Conclusion
Assignment operator in Python is used to assign values to variables, and it comes in different types. The simple assignment operator (=) assigns a value to a variable. The augmented assignment operators (+=, -=, *=, /=, %=, &=, |=, ^=, >>=, <<=) perform a specified operation and assign the result to the same variable in one step. The modulus assignment operator (%) calculates the remainder of a division operation and assigns the result to the same variable. The bitwise assignment operators (&=, |=, ^=, >>=, <<=) perform bitwise operations and assign the result to the same variable. The bitwise right shift assignment operator (>>=) shifts the bits of a variable to the right by a specified number of positions and stores the result in the same variable. The bitwise left shift assignment operator (<<=) shifts the bits of a variable to the left by a specified number of positions and stores the result in the same variable. These operators are useful in simplifying and shortening code that involves assigning and manipulating values in a single step.

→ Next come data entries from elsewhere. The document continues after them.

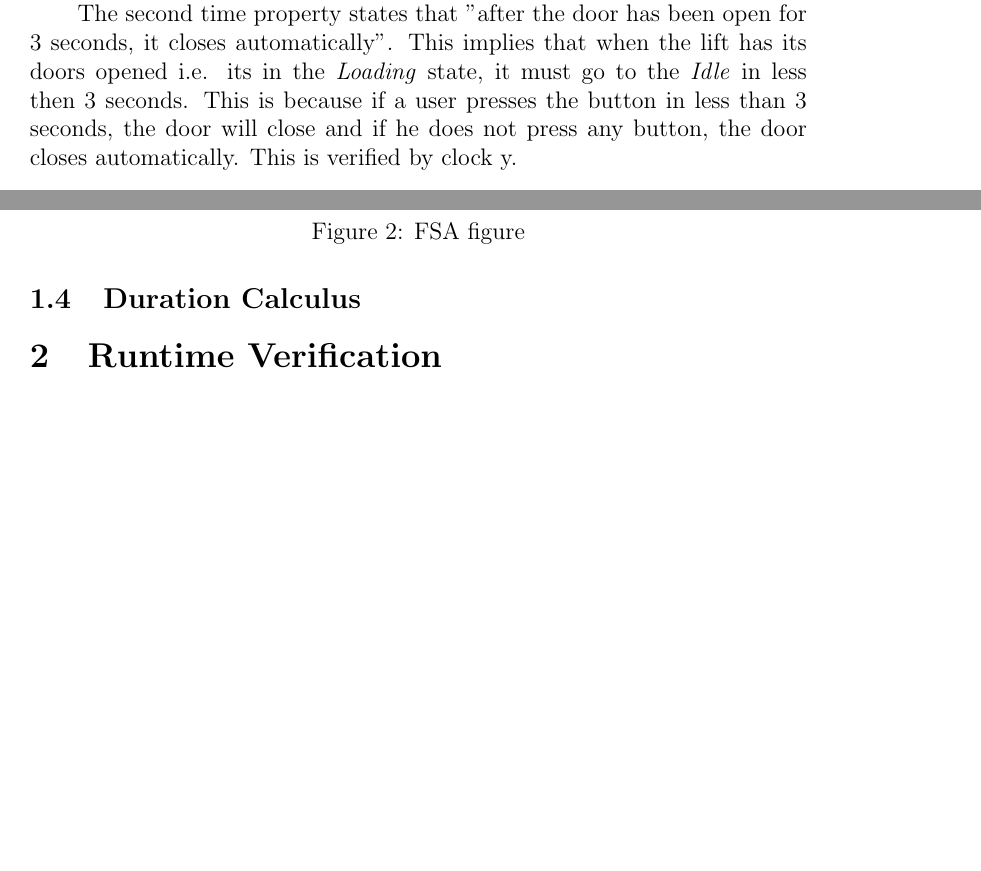
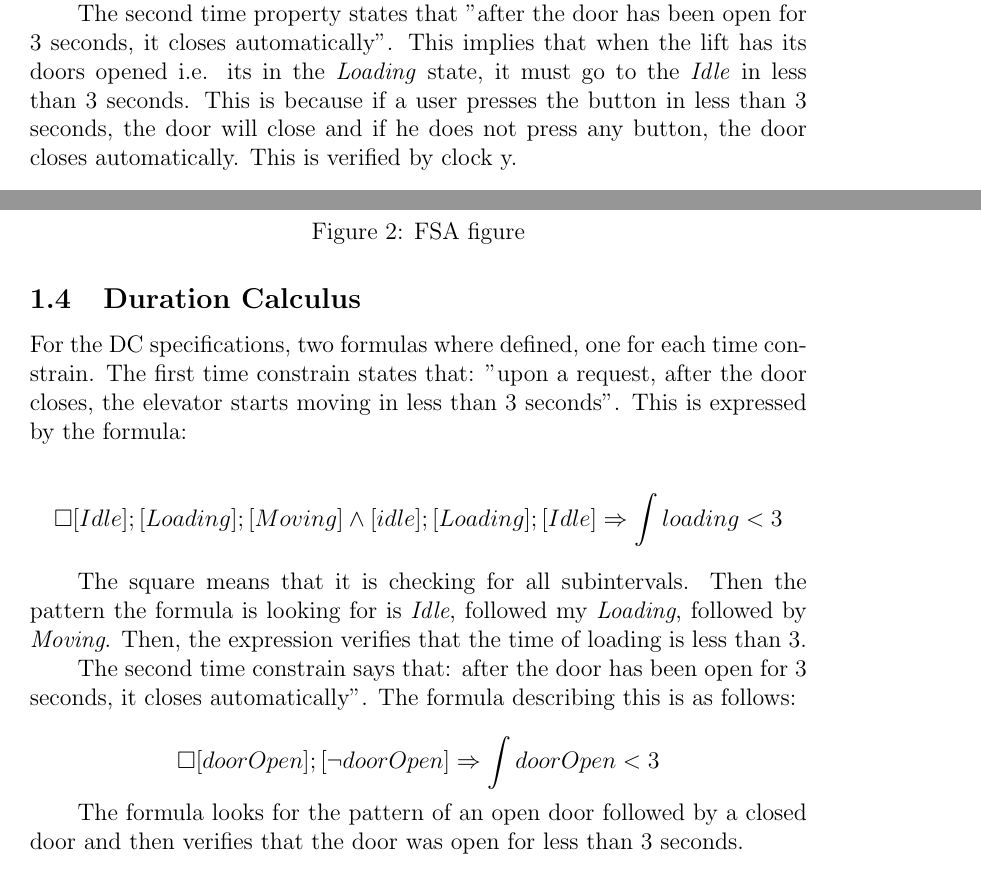
Before and after one commit to xlokk73/CPS3233-assignment, a LaTeX document (report/report.tex): two parts of pages 4 and 5 of 5 before the commit and two parts of pages 4 and 5 of 6 after it, joined at a grey line, cut so that both start at the same text, the shorter picture padded with empty space. Compiled offline with pdfLaTeX.

Commit message:
Finished formal specifications section

```diff
--- a/report/report.tex
+++ b/report/report.tex
@@ -2,6 +2,7 @@
 \usepackage{graphicx}
 \usepackage{listings}
 \usepackage{tikz}
+\usepackage{amssymb}
 \usetikzlibrary{automata, positioning, arrows}
 
 
@@ -106,7 +107,7 @@ Important to note in the automaton is that the alphabet is composed of signals t
 
 The first time property that is handled states that "upon a request, after the door closes, the elevator starts moving in less than 3 seconds". When adapted to the provided automaton, this translates to "when the lift is \textit{Idle} (because a floor button was pressed so the door closed), it goes either up or down in less than 3 seconds". This is verified by clock x.
 
-The second time property states that "after the door has been open for 3 seconds, it closes automatically". This implies that when the lift has its doors opened i.e. its in the \textit{Loading} state, it must go to the \textit{Idle} in less then 3 seconds. This is because if a user presses the button in less than 3 seconds, the door will close and if he does not press any button, the door closes automatically. This is verified by clock y.
+The second time property states that "after the door has been open for 3 seconds, it closes automatically". This implies that when the lift has its doors opened i.e. its in the \textit{Loading} state, it must go to the \textit{Idle} in less than 3 seconds. This is because if a user presses the button in less than 3 seconds, the door will close and if he does not press any button, the door closes automatically. This is verified by clock y.
 
 \begin{lstlisting}[
 caption={TA definition}
@@ -150,7 +153,17 @@ M = {
 \end{figure}
 
 \subsection{Duration Calculus}
+For the DC specifications, two formulas where defined, one for each time constrain. The first time constrain states that: "upon a request, after the door closes, the elevator starts moving in less than 3 seconds". This is expressed by the formula:
 
+$$\square [Idle] ; [Loading] ;  [Moving]  \wedge [idle] ; [Loading] ; [Idle] \Rightarrow \int loading < 3$$
+
+The square means that it is checking for all subintervals. Then the pattern the formula is looking for is \textit{Idle}, followed my \textit{Loading}, followed by \textit{Moving}. Then, the expression verifies that the time of loading is less than 3.
+
+The second time constrain says that: after the door has been open for 3 seconds, it closes automatically". The formula describing this is as follows:
+
+$$\square [doorOpen] ; [\neg doorOpen] \Rightarrow \int doorOpen < 3$$
+
+The formula looks for the pattern of an open door followed by a closed door and then verifies that the door was open for less than 3 seconds.
 
 \section{Runtime Verification}
 
```
Also changed, not shown: report/report.pdf, report/report.tex (2 more changed lines), 9 other files.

## FAQs

Here are some Frequently Asked Questions on Assignment Operator in Python:

Q1 – Can I use the assignment operator to assign multiple values to multiple variables at once?
Ans – Yes, you can use the assignment operator to assign multiple values to multiple variables at once, separated by commas. For example, "x, y, z = 1, 2, 3" would assign the value 1 to x, 2 to y, and 3 to z.

Q2 – Is it possible to chain assignment operators in Python?
Ans – Yes, you can chain assignment operators in Python to perform multiple operations in one line of code. For example, "x = y = z = 1" would assign the value 1 to all three variables.

Q3 – How do I perform a conditional assignment in Python?
Ans – To perform a conditional assignment in Python, you can use the ternary operator. For example, "x = a (if a > b) else b" would assign the value of a to x if a is greater than b, otherwise it would assign the value of b to x.

Q4 – What happens if I use an undefined variable in an assignment operation in Python?
Ans – If you use an undefined variable in an assignment operation in Python, you will get a NameError. Make sure you have defined the variable before trying to assign a value to it.

Q5 – Can I use assignment operators with non-numeric data types in Python?
Ans – Yes, you can use assignment operators with non-numeric data types in Python, such as strings or lists. For example, "my_list += [4, 5, 6]" would append the values 4, 5, and 6 to the end of the list named my_list.